*** Provided records ***

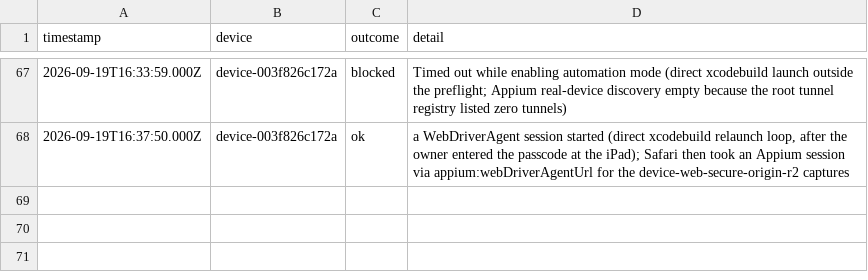
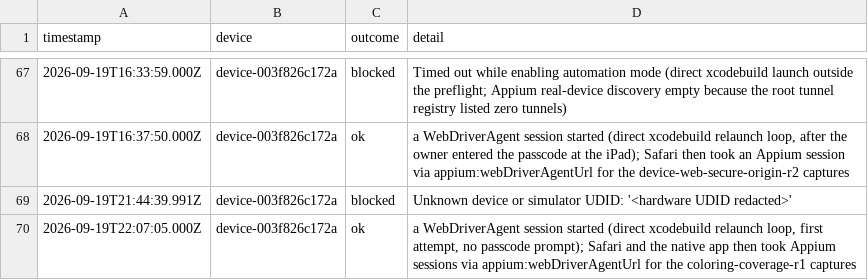
Before and after one commit to KyleMit/Splotch, a TSV file: perf-profiles/evidence/operator/ipad-grant-log.tsv, drawn as a sheet; only a part is shown, gaps mark what is left out.

```diff
--- a/perf-profiles/evidence/operator/ipad-grant-log.tsv
+++ b/perf-profiles/evidence/operator/ipad-grant-log.tsv
@@ -68 +68,3 @@ timestamp	device	outcome	detail
 2026-09-19T16:37:50.000Z	device-003f826c172a	ok	a WebDriverAgent session started (direct xcodebuild relaunch loop, after the owner entered the passcode at the iPad); Safari then took an Appium session via appium:webDriverAgentUrl for the device-web-secure-origin-r2 captures
+2026-09-19T21:44:39.991Z	device-003f826c172a	blocked	Unknown device or simulator UDID: '<hardware UDID redacted>'
+2026-09-19T22:07:05.000Z	device-003f826c172a	ok	a WebDriverAgent session started (direct xcodebuild relaunch loop, first attempt, no passcode prompt); Safari and the native app then took Appium sessions via appium:webDriverAgentUrl for the coloring-coverage-r1 captures
```
Also changed, not shown: 26 other files.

*** End of Provided records ***

What to do -
Write the records out once more, exactly as they appear, with no pictures.

Task solution -
Before and after one commit to KyleMit/Splotch, a TSV file: perf-profiles/evidence/operator/ipad-grant-log.tsv, drawn as a sheet; only a part is shown, gaps mark what is left out.

```diff
--- a/perf-profiles/evidence/operator/ipad-grant-log.tsv
+++ b/perf-profiles/evidence/operator/ipad-grant-log.tsv
@@ -68 +68,3 @@ timestamp	device	outcome	detail
 2026-09-19T16:37:50.000Z	device-003f826c172a	ok	a WebDriverAgent session started (direct xcodebuild relaunch loop, after the owner entered the passcode at the iPad); Safari then took an Appium session via appium:webDriverAgentUrl for the device-web-secure-origin-r2 captures
+2026-09-19T21:44:39.991Z	device-003f826c172a	blocked	Unknown device or simulator UDID: '<hardware UDID redacted>'
+2026-09-19T22:07:05.000Z	device-003f826c172a	ok	a WebDriverAgent session started (direct xcodebuild relaunch loop, first attempt, no passcode prompt); Safari and the native app then took Appium sessions via appium:webDriverAgentUrl for the coloring-coverage-r1 captures
```
Also changed, not shown: 26 other files.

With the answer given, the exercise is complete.